After that awful experience, I got a lot of calls for interviews, but I could never seem to get the gig. I naively concluded it was because of the lack of success of Senseless. However, in retrospect, I’m pretty sure it was because the Weinsteins were bad rapping me. Producers and studios always call the last company you worked with to get a recommendation. Thanks guys. I’m like many others: the Weinsteins wrecked my career. It was the end of the ’90s and none of us knew the evil we were dealing with.
I don’t know what came first: that Hollywood fired me or I quit Hollywood. I do know that after my pretty-damn-good track record I should have been able to get a job. I turned my creative urges back to documentaries, the truly gratifying endeavor that got me started in the first place. I shot The Decline of Western Civilization: Part III and We Sold Our Souls for Rock ’n Roll, produced by Sharon and Ozzy Osbourne. Neither film got a release back then. The only offers for Part III stipulated I give over the rights to the first two Decline films, which I refused to do. I was originally told by Sharon’s team that all the music rights were cleared for Sold Our Souls, but then found out, after working on it for two and a half years, that it could not be released because the music rights were not cleared. The ’90s were a lot of highs and a lot of lows. I build houses now. And I’m really good at it.

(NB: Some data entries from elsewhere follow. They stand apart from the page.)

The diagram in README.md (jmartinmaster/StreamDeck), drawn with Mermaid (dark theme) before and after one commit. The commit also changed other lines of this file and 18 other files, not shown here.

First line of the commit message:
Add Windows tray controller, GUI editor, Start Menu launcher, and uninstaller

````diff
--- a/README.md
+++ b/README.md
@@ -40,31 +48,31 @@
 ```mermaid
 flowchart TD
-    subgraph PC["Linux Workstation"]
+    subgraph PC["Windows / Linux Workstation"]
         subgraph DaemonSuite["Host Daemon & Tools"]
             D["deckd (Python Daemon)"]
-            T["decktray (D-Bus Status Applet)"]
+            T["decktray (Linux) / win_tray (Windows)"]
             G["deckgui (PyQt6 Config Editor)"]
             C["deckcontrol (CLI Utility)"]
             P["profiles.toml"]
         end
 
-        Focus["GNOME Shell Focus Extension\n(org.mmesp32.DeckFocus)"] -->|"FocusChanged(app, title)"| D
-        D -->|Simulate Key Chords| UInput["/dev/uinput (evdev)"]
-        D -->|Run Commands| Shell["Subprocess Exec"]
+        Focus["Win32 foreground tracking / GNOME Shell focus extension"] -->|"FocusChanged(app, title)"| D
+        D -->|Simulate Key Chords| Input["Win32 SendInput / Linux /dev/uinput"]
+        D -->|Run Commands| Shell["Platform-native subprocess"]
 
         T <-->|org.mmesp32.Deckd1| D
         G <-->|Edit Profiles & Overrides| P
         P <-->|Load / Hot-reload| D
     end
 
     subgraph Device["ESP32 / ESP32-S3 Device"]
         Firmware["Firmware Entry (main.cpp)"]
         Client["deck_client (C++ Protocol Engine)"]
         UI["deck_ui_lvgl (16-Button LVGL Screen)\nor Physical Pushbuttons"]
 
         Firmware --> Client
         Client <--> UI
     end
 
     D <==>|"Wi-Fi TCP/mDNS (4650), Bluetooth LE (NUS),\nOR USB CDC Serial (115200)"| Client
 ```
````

prev link: https://www.crfashionbook.com/culture/a23110340/penelope-spheeris-cr-men-issue-7/
createdAt:Thu, 13 Sep 2018 03:34:08 +0000
displayType:Long Form Article